:: Extracted entries ::

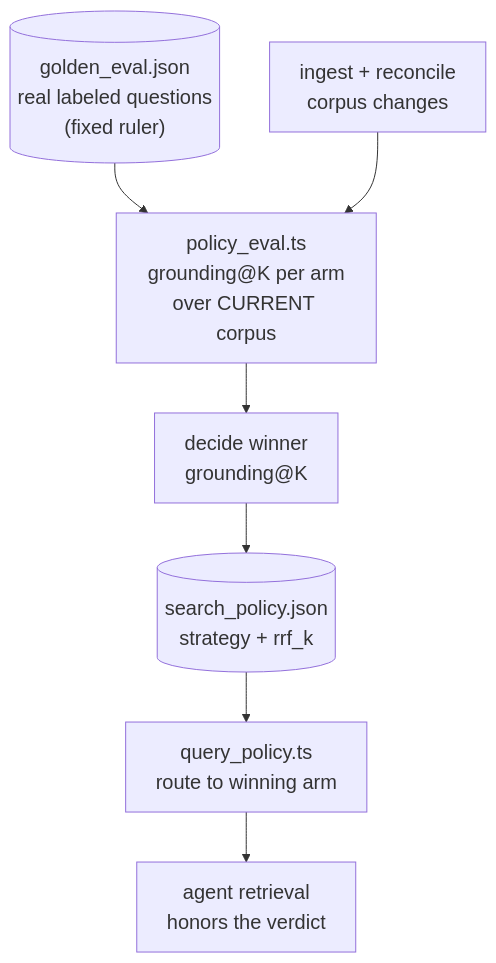
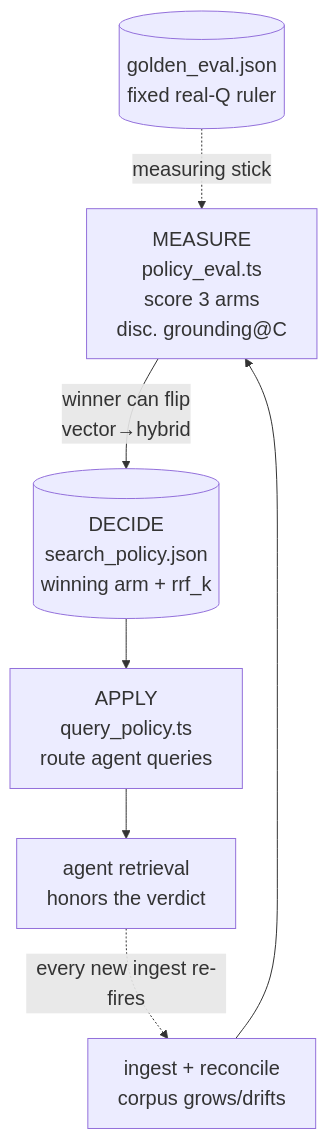
One commit to shaneliuyx/agent-development-curriculum changed the fifth of 7 diagrams in Week 3.5.96 - Self-Wiring Memory (GBrain).md. Above: the diagram before and after it, drawn with Mermaid. The commit also changed other lines of this file, not shown here.

Commit message:
docs: W3.5.96 — self-tuning policy diagram now a LOOP (measure→decide→apply, re-fired on ingest, drift flip) + correct discounted grounding@C metric

````diff
--- a/Week 3.5.96 - Self-Wiring Memory (GBrain).md
+++ b/Week 3.5.96 - Self-Wiring Memory (GBrain).md
@@ -1526,10 +1528,10 @@
 ```mermaid
 %%{init: {'theme':'default', 'themeVariables': {'fontSize':'20px'}}}%%
 flowchart TD
-  GOLD[("golden_eval.json<br/>real labeled questions<br/>(fixed ruler)")] --> PE
-  ING[ingest + reconcile<br/>corpus changes] --> PE["policy_eval.ts<br/>grounding@K per arm<br/>over CURRENT corpus"]
-  PE --> DEC["decide winner<br/>grounding@K"]
-  DEC --> POL[("search_policy.json<br/>strategy + rrf_k")]
-  POL --> QP["query_policy.ts<br/>route to winning arm"]
-  QP --> ANS[agent retrieval<br/>honors the verdict]
+  GOLD[("golden_eval.json<br/>fixed real-Q ruler")] -.->|measuring stick| PE
+  ING["ingest + reconcile<br/>corpus grows/drifts"] --> PE["MEASURE<br/>policy_eval.ts<br/>score 3 arms<br/>disc. grounding@C"]
+  PE -->|"winner can flip<br/>vector→hybrid"| POL[("DECIDE<br/>search_policy.json<br/>winning arm + rrf_k")]
+  POL --> QP["APPLY<br/>query_policy.ts<br/>route agent queries"]
+  QP --> ANS["agent retrieval<br/>honors the verdict"]
+  ANS -.->|every new ingest re-fires| ING
 ```
````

:::

Problem to solve
Each entry should be output word for word, with no pictures carried over.

Finished exercise
One commit to shaneliuyx/agent-development-curriculum changed the fifth of 7 diagrams in Week 3.5.96 - Self-Wiring Memory (GBrain).md. Above: the diagram before and after it, drawn with Mermaid. The commit also changed other lines of this file, not shown here.

Commit message:
docs: W3.5.96 — self-tuning policy diagram now a LOOP (measure→decide→apply, re-fired on ingest, drift flip) + correct discounted grounding@C metric

````diff
--- a/Week 3.5.96 - Self-Wiring Memory (GBrain).md
+++ b/Week 3.5.96 - Self-Wiring Memory (GBrain).md
@@ -1526,10 +1528,10 @@
 ```mermaid
 %%{init: {'theme':'default', 'themeVariables': {'fontSize':'20px'}}}%%
 flowchart TD
-  GOLD[("golden_eval.json<br/>real labeled questions<br/>(fixed ruler)")] --> PE
-  ING[ingest + reconcile<br/>corpus changes] --> PE["policy_eval.ts<br/>grounding@K per arm<br/>over CURRENT corpus"]
-  PE --> DEC["decide winner<br/>grounding@K"]
-  DEC --> POL[("search_policy.json<br/>strategy + rrf_k")]
-  POL --> QP["query_policy.ts<br/>route to winning arm"]
-  QP --> ANS[agent retrieval<br/>honors the verdict]
+  GOLD[("golden_eval.json<br/>fixed real-Q ruler")] -.->|measuring stick| PE
+  ING["ingest + reconcile<br/>corpus grows/drifts"] --> PE["MEASURE<br/>policy_eval.ts<br/>score 3 arms<br/>disc. grounding@C"]
+  PE -->|"winner can flip<br/>vector→hybrid"| POL[("DECIDE<br/>search_policy.json<br/>winning arm + rrf_k")]
+  POL --> QP["APPLY<br/>query_policy.ts<br/>route agent queries"]
+  QP --> ANS["agent retrieval<br/>honors the verdict"]
+  ANS -.->|every new ingest re-fires| ING
 ```
````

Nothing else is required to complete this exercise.